River Forest Villager of the Year
In less than eight months on the River Forest village board, Trustee Steve Hoke has led a political opposition that triggered a sea change in that board’s deliberations and processes. It was a change that didn’t come without storms.
Some citizens have said it’s about time the opinions and practices of longtime Village President Frank Paris were challenged. Others contend Hoke and fellow trustees Russ Nummer and Steve Dudek have done little but disrupt the smooth functioning of a board that has served the village’s interests well with Paris setting the agenda.
No one, though, can argue that Hoke’s skills as both strategist and parliamentarian have had anything less than a major impact on village affairs in 2007. For that, Hoke is Wednesday Journal’s 2007 River Forest Villager of the Year.
Hoke’s impact on the village board was first felt a year ago last fall, when he was recommended by Nummer to serve on an ad hoc Home Rule Committee empanelled to study the possibility of putting that issue before voters in a referendum. The issue passed out of committee with a slim 5-4 approval.

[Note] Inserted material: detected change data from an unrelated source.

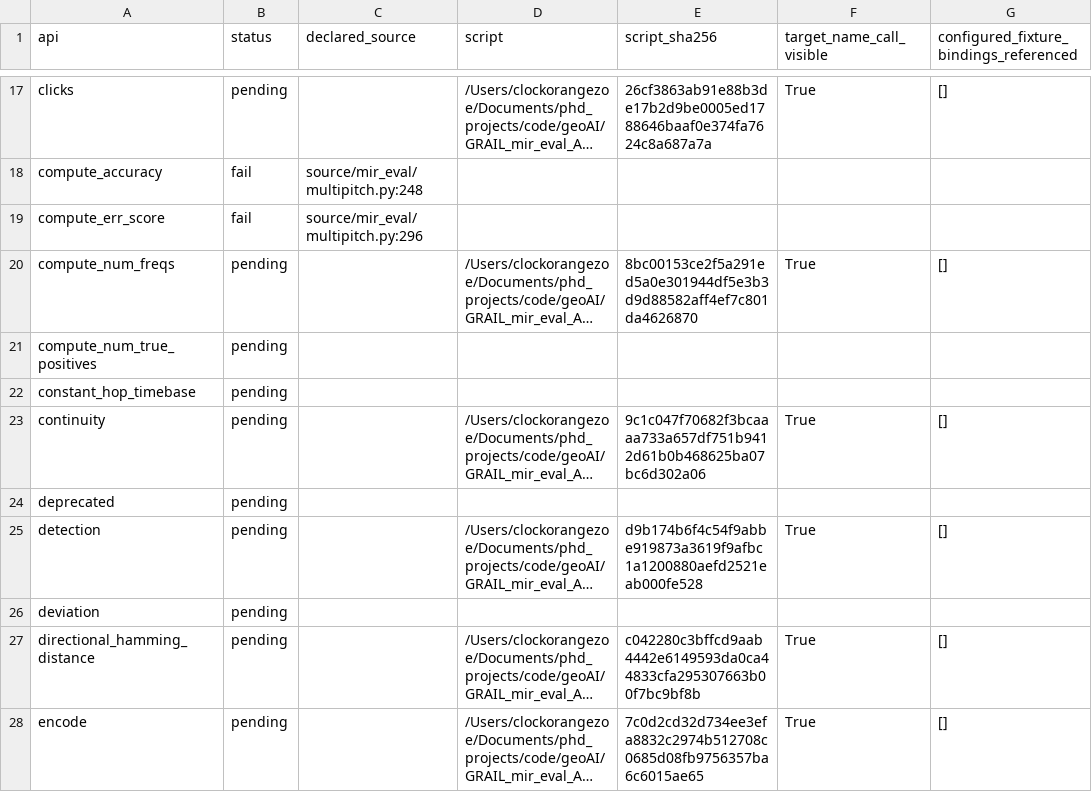
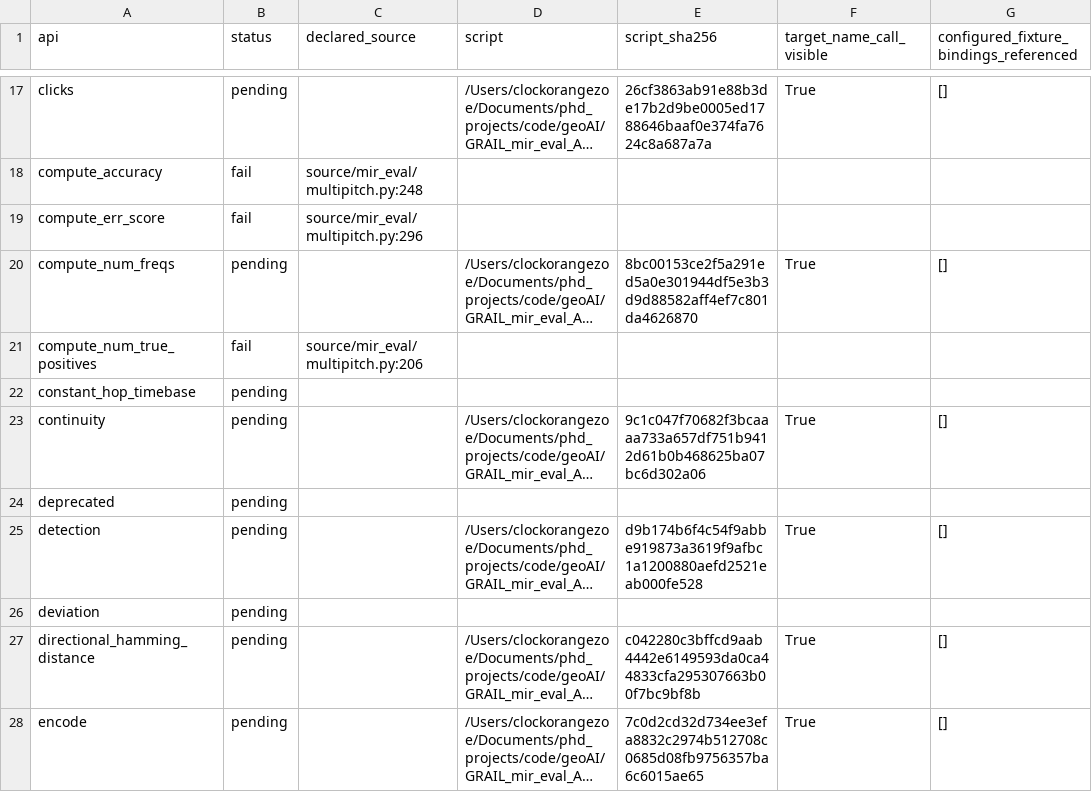
Before and after one commit to ZhuochengShang/GRAIL, a CSV file: experiments/external/overnight_audit/data_validation/mir_eval/A1/api_test_data.csv, drawn as a sheet; only a part is shown, gaps mark what is left out; long unchanged cells end in …; the diff names each change by its address in the sheet, - before the commit and + after, or states it on an @@ line.

```diff
--- a/experiments/external/overnight_audit/data_validation/mir_eval/A1/api_test_data.csv
+++ b/experiments/external/overnight_audit/data_validation/mir_eval/A1/api_test_data.csv
-B21 (status): pending
+B21 (status): fail
-C21 (declared_source): (empty)
+C21 (declared_source): source/mir_eval/multipitch.py:206
```
Also changed, not shown: experiments/external/overnight_audit/data_validation/tslearn/A1/api_test_data.csv, experiments/external/overnight_audit/data_validation/tslearn/A2/api_test_data.csv, 40 other files.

Hoke, who believes in the power of argument, found the argument for home rule unpersuasive. The majority produced a three-page report advocating passage of a referendum. Hoke authored a detailed 12-page minority report that refuted the majority, issue by issue. It was coupled with a five-page supplemental report by Rosemary Johnson, and 14 pages of addendum material. “No compelling reason exists to recommend vast new home rule powers,” the report began.
In light of the bare majority and the detailed critique against the board seeking home rule authority, the previous village board tabled the issue indefinitely last January.
Hoke said he’s been concerned about swelling property tax bills in the village, and has had some experience in advocating for property tax reform.
“I was the one who initiated and was basically responsible for the Cook County Assesor’s Office reducing the number of appeal zones, neighborhood zones, in River Forest, which made the property tax appeal process here a little bit simpler.”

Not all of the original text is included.